FRANK NUTTALL:  Absolutely.

SHELLEY:  You were disappointed when it didn’t?

FRANK NUTTALL:   I don’t know if we were disappointed.  I would say we were surprised and could not understand why it did not perform the way we thought it might perform, based on the product advertising.

SHELLEY:  I’m thinking about how people whose health depends on limiting their carb intake,  might eat a product like this and, if their blood sugar goes up, wonder why.  I’m wondering whether those people might assume that it’s not the product making their blood sugars go up.  Instead, based on the package advertisement that the product is low carb, he or she might blame themselves for their blood sugars going out of control.  It might lead that person to give up trying to keep blood sugars in control . .  . 

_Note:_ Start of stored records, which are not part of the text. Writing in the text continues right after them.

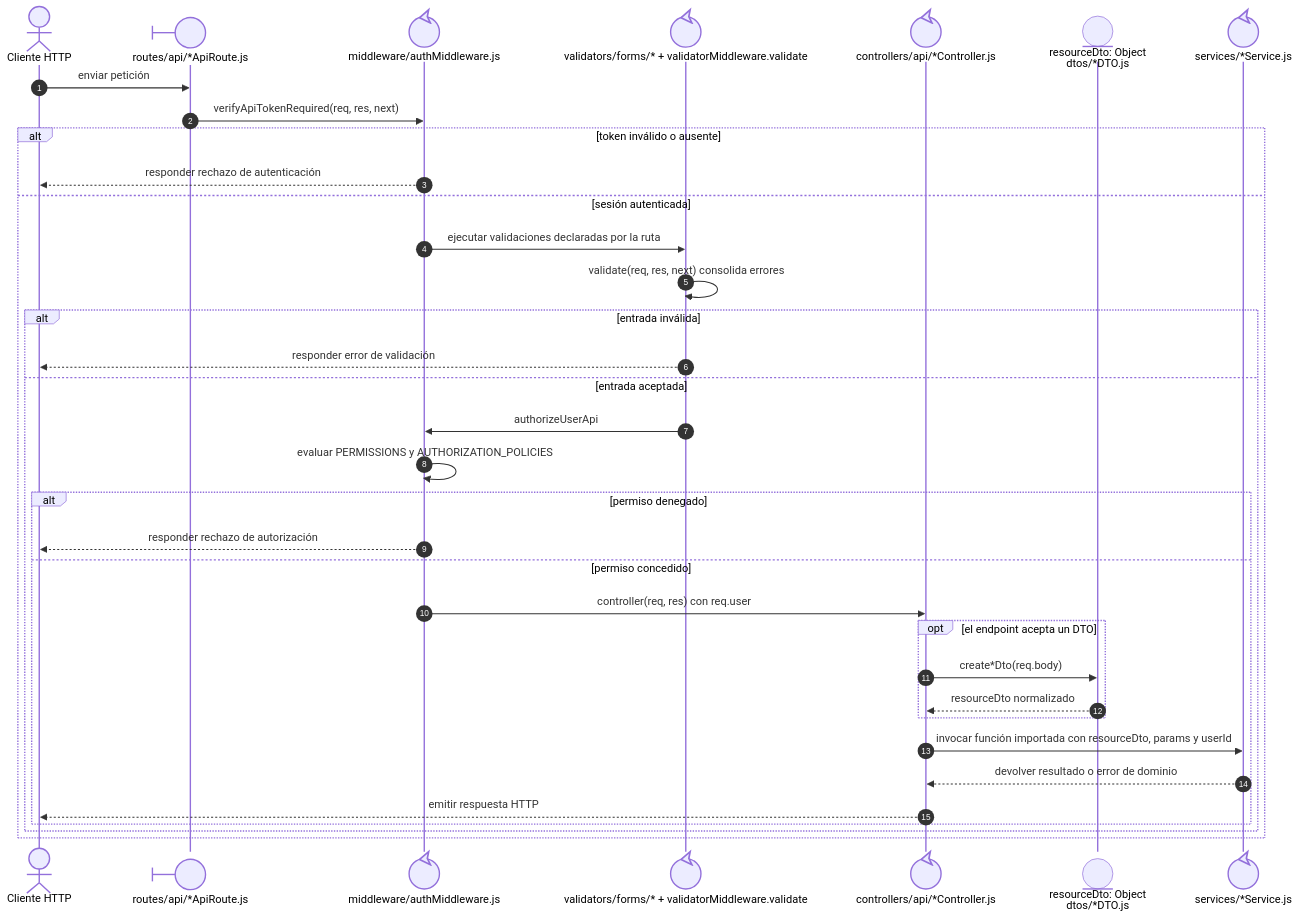
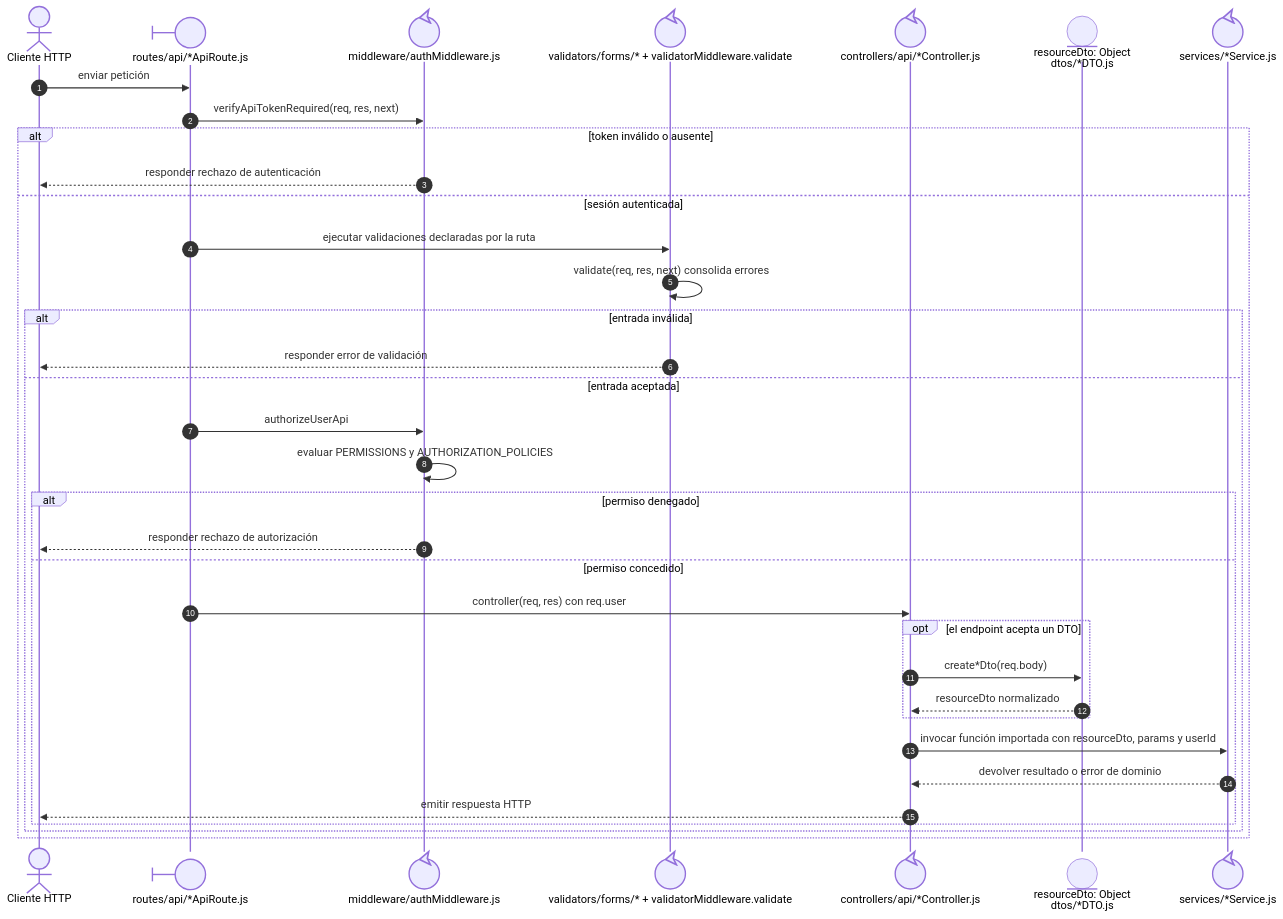
Before and after one commit to gpgsistemas01/nexus: the second of 5 diagrams in docs/architecture/views/development/design-and-construction-patterns/04-catalog-visual-of-patterns-applied.md, drawn with Mermaid. The commit also changed other lines of this file and 132 other files, not shown here.

````diff
--- a/docs/architecture/views/development/design-and-construction-patterns/04-catalog-visual-of-patterns-applied.md
+++ b/docs/architecture/views/development/design-and-construction-patterns/04-catalog-visual-of-patterns-applied.md
@@ -55,38 +55,38 @@
 ```mermaid
 sequenceDiagram
     autonumber
     actor Client as Cliente HTTP
     participant Route@{ "type": "boundary" } as routes/api/*ApiRoute.js
     participant Auth@{ "type": "control" } as middleware/authMiddleware.js
     participant Validation@{ "type": "control" } as validators/forms/* + validatorMiddleware.validate
     participant Controller@{ "type": "control" } as controllers/api/*Controller.js
     participant Dto@{ "type": "entity" } as resourceDto: Object<br/>dtos/*DTO.js
     participant Service@{ "type": "control" } as services/*Service.js
 
     Client->>Route: enviar petición
     Route->>Auth: verifyApiTokenRequired(req, res, next)
     alt token inválido o ausente
         Auth-->>Client: responder rechazo de autenticación
     else sesión autenticada
-        Auth->>Validation: ejecutar validaciones declaradas por la ruta
+        Route->>Validation: ejecutar validaciones declaradas por la ruta
         Validation->>Validation: validate(req, res, next) consolida errores
         alt entrada inválida
             Validation-->>Client: responder error de validación
         else entrada aceptada
-            Validation->>Auth: authorizeUserApi
+            Route->>Auth: authorizeUserApi
             Auth->>Auth: evaluar PERMISSIONS y AUTHORIZATION_POLICIES
             alt permiso denegado
                 Auth-->>Client: responder rechazo de autorización
             else permiso concedido
-                Auth->>Controller: controller(req, res) con req.user
+                Route->>Controller: controller(req, res) con req.user
                 opt el endpoint acepta un DTO
                     Controller->>Dto: create*Dto(req.body)
                     Dto-->>Controller: resourceDto normalizado
                 end
                 Controller->>Service: invocar función importada con resourceDto, params y userId
                 Service-->>Controller: devolver resultado o error de dominio
                 Controller-->>Client: emitir respuesta HTTP
             end
         end
     end
 ```
````
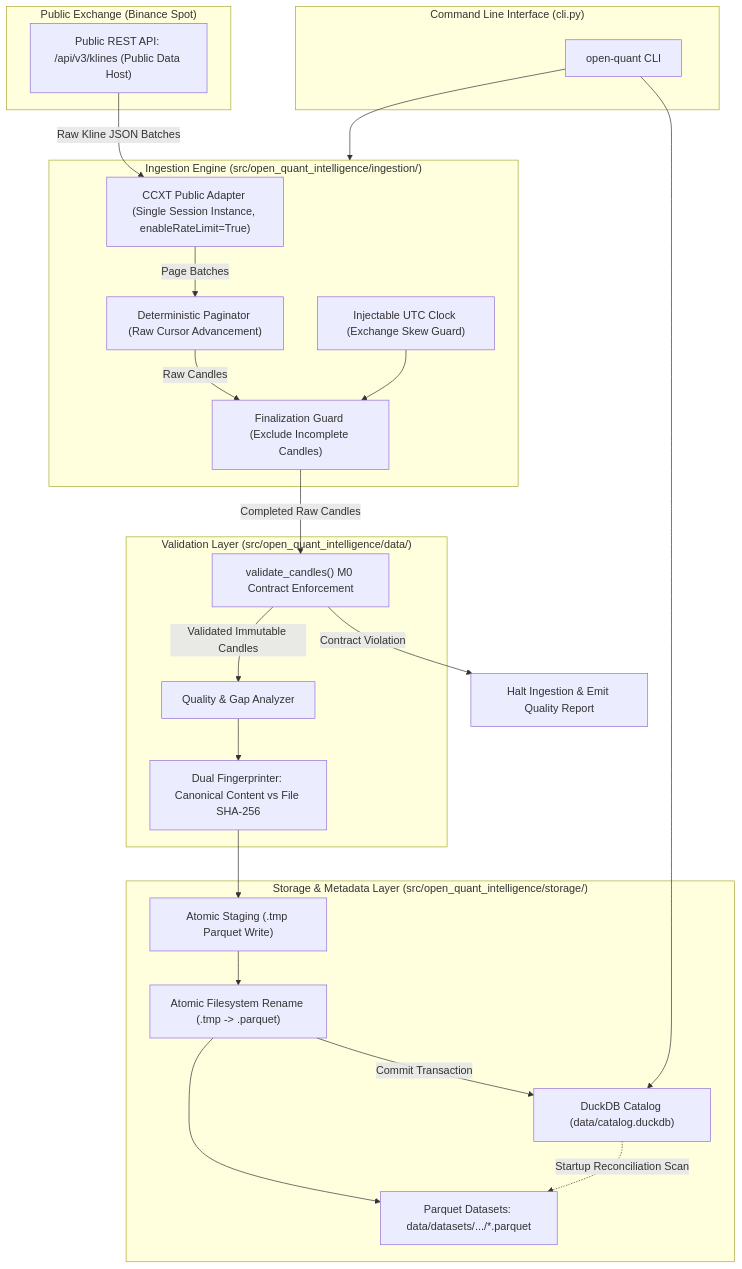
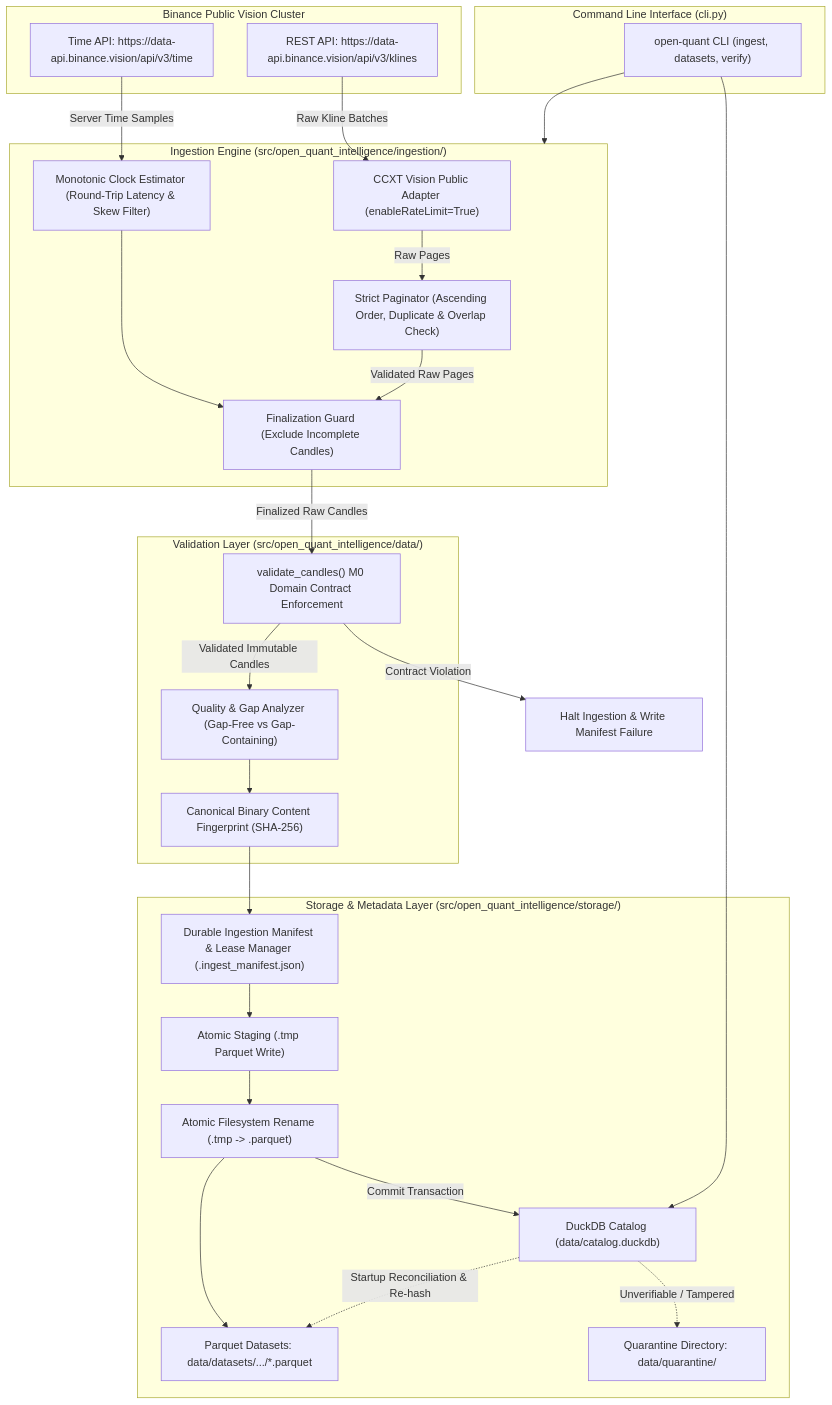
One commit to jayp91131-sudo/open-quant-intelligence changed the diagram in docs/M1_ARCHITECTURE_PROPOSAL.md. Above: the diagram before and after it, drawn with Mermaid. The commit also changed other lines of this file, not shown here.

Commit message:
docs(m1): revise architecture proposal resolving second technical review findings

````diff
--- a/docs/M1_ARCHITECTURE_PROPOSAL.md
+++ b/docs/M1_ARCHITECTURE_PROPOSAL.md
@@ -106,46 +116,52 @@
 ```mermaid
 flowchart TD
-    subgraph Public_Exchange["Public Exchange (Binance Spot)"]
-        API["Public REST API: /api/v3/klines (Public Data Host)"]
+    subgraph Binance_Public["Binance Public Vision Cluster"]
+        API["REST API: https://data-api.binance.vision/api/v3/klines"]
+        TimeAPI["Time API: https://data-api.binance.vision/api/v3/time"]
     end
 
     subgraph Ingestion_Engine["Ingestion Engine (src/open_quant_intelligence/ingestion/)"]
-        Client["CCXT Public Adapter (Single Session Instance, enableRateLimit=True)"]
-        Paginator["Deterministic Paginator (Raw Cursor Advancement)"]
-        Clock["Injectable UTC Clock (Exchange Skew Guard)"]
+        Client["CCXT Vision Public Adapter (enableRateLimit=True)"]
+        ClockSync["Monotonic Clock Estimator (Round-Trip Latency & Skew Filter)"]
+        Paginator["Strict Paginator (Ascending Order, Duplicate & Overlap Check)"]
         Finalizer["Finalization Guard (Exclude Incomplete Candles)"]
     end
 
     subgraph Validation_Layer["Validation Layer (src/open_quant_intelligence/data/)"]
-        Validator["validate_candles() M0 Contract Enforcement"]
-        QualityAnalyzer["Quality & Gap Analyzer"]
-        Fingerprinter["Dual Fingerprinter: Canonical Content vs File SHA-256"]
+        Validator["validate_candles() M0 Domain Contract Enforcement"]
+        QualityAnalyzer["Quality & Gap Analyzer (Gap-Free vs Gap-Containing)"]
+        BinaryFingerprint["Canonical Binary Content Fingerprint (SHA-256)"]
     end
 
     subgraph Storage_Layer["Storage & Metadata Layer (src/open_quant_intelligence/storage/)"]
+        ManifestManager["Durable Ingestion Manifest & Lease Manager (.ingest_manifest.json)"]
         StageStore["Atomic Staging (.tmp Parquet Write)"]
         AtomicRename["Atomic Filesystem Rename (.tmp -> .parquet)"]
         DuckDBCatalog["DuckDB Catalog (data/catalog.duckdb)"]
         DataFiles["Parquet Datasets: data/datasets/.../*.parquet"]
+        Quarantine["Quarantine Directory: data/quarantine/"]
     end
 
     subgraph User_CLI["Command Line Interface (cli.py)"]
-        CLI["open-quant CLI"]
+        CLI["open-quant CLI (ingest, datasets, verify)"]
     end
 
-    API -->|Raw Kline JSON Batches| Client
-    Client -->|Page Batches| Paginator
-    Paginator -->|Raw Candles| Finalizer
-    Clock --> Finalizer
-    Finalizer -->|Completed Raw Candles| Validator
-    Validator -->|Contract Violation| Fail["Halt Ingestion & Emit Quality Report"]
+    TimeAPI -->|Server Time Samples| ClockSync
+    ClockSync --> Finalizer
+    API -->|Raw Kline Batches| Client
+    Client -->|Raw Pages| Paginator
+    Paginator -->|Validated Raw Pages| Finalizer
+    Finalizer -->|Finalized Raw Candles| Validator
+    Validator -->|Contract Violation| Fail["Halt Ingestion & Write Manifest Failure"]
     Validator -->|Validated Immutable Candles| QualityAnalyzer
-    QualityAnalyzer --> Fingerprinter
-    Fingerprinter --> StageStore
+    QualityAnalyzer --> BinaryFingerprint
+    BinaryFingerprint --> ManifestManager
+    ManifestManager --> StageStore
     StageStore --> AtomicRename
     AtomicRename --> DataFiles
     AtomicRename -->|Commit Transaction| DuckDBCatalog
-    DuckDBCatalog -.->|Startup Reconciliation Scan| DataFiles
+    DuckDBCatalog -.->|Startup Reconciliation & Re-hash| DataFiles
+    DuckDBCatalog -.->|Unverifiable / Tampered| Quarantine
     CLI --> Ingestion_Engine
     CLI --> DuckDBCatalog
 ```
````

FRANK NUTTALL:  We would like to have more information from the company in regards to their claims and what we found.  And, if there is an adequate explanation, we would certainly like to be able to hear this and potentially accept it, if there is an adequate explanation.   We can only comment on what we did and what we observed.

SHELLEY:  Who funded your study – the first one, that got withdrawn, and the second one that just got published in Nutrition Today?

FRANK NUTTALL:  It has been supported by the Veterans Administration, since we are employees of the Veteran’s Administration.  (SHELLEY’S NOTE – Frank Nuttall adds that these findings are from he and Mary Gannon and do not represent the veterans administration official stance in any way.)

SHELLEY:  I hear you saying that as scientists here, you decided to devote some of your resources and your labs to checking out this issue.  Did the National Institutes of Health help you with funding?

FRANK NUTTALL:  No, they did not.

SHELLEY:  How about the American Diabetes Association?

FRANK NUTTAL:  They did not.  But we did not apply for funding from either of those sources.

SHELLEY:  I can’t help but wonder about magazines and other groups that get a lot of funding from advertisers of this kind of “low carb” product.  What does it mean for these groups to be letting advertisers of these “low carb” products pay them money to promote their “low carb” claims, when it sounds like there hasn’t been much independent research to check whether these products perform as advertised?

MARY GANNON:  I really don’t know how to respond. There are the financial issues and the political issues, and all of these sorts of things.  It’s a very a very complex problem.

SHELLEY:  For other discussions about Dreamfields Pasta, check out this 2005 David Mendosa – mostly supportive review, 2011 Diet Doctor, mostly critical review, January 2012 Jimmy Moore discussion of Dreamfields


  4 comments for “Nuttall & Gannon – Dreamfield Pasta – Low Carb? Scientific Study says No! (interview includes transcript)

  1. Jerry
    January 23, 2014 at 5:24 pm

    Has anybody asked Dr. OZ what he thinks ?

    I for one would like to know !!!

  2. gretchen
    April 14, 2013 at 12:47 pm

    The manufacturers claim it’s important that their pasta not be overcooked, that is, served al dente. I tried it and found BGs were slightly lower, but not enough to warrant eating it.

  3. Patricia Chapin
    February 16, 2013 at 7:13 pm

    I have been diagnosed with metabolic syndrome which includes hyperinsulinium. I love pasta and was raised on it, and I was diligent in trying whole wheat, corn, quinoa, gluten free, and low-glycemic pasta, but was unhappy with the texture and sometimes the taste. When I found Dreamfields pasta I was thrilled and between 2005 and 2012 ate this pasta, shared it with friends, and sang it’s advertised virtues and my perception of it’s taste and texture with anyone who would listen. And then I after I was taken off metformin and I wasn’t feeling well I decided to check my blood sugar every half hour up to two hours after eating Dreamfields–and my sugar went way over 140 at the two hour mark–which I had been able to maintain most of time. So, as Shelley questioned above, yes, I blamed myself, I thought that I was doing something wrong and could not figure out what was going on. I can only assume that the only thing that saved me from getting worse between 2008 and 2012 was the metformin. thank you Dr.’s Gannon and Nuttall for caring enough about your patients to actually test products before recommending them.

Comments are closed.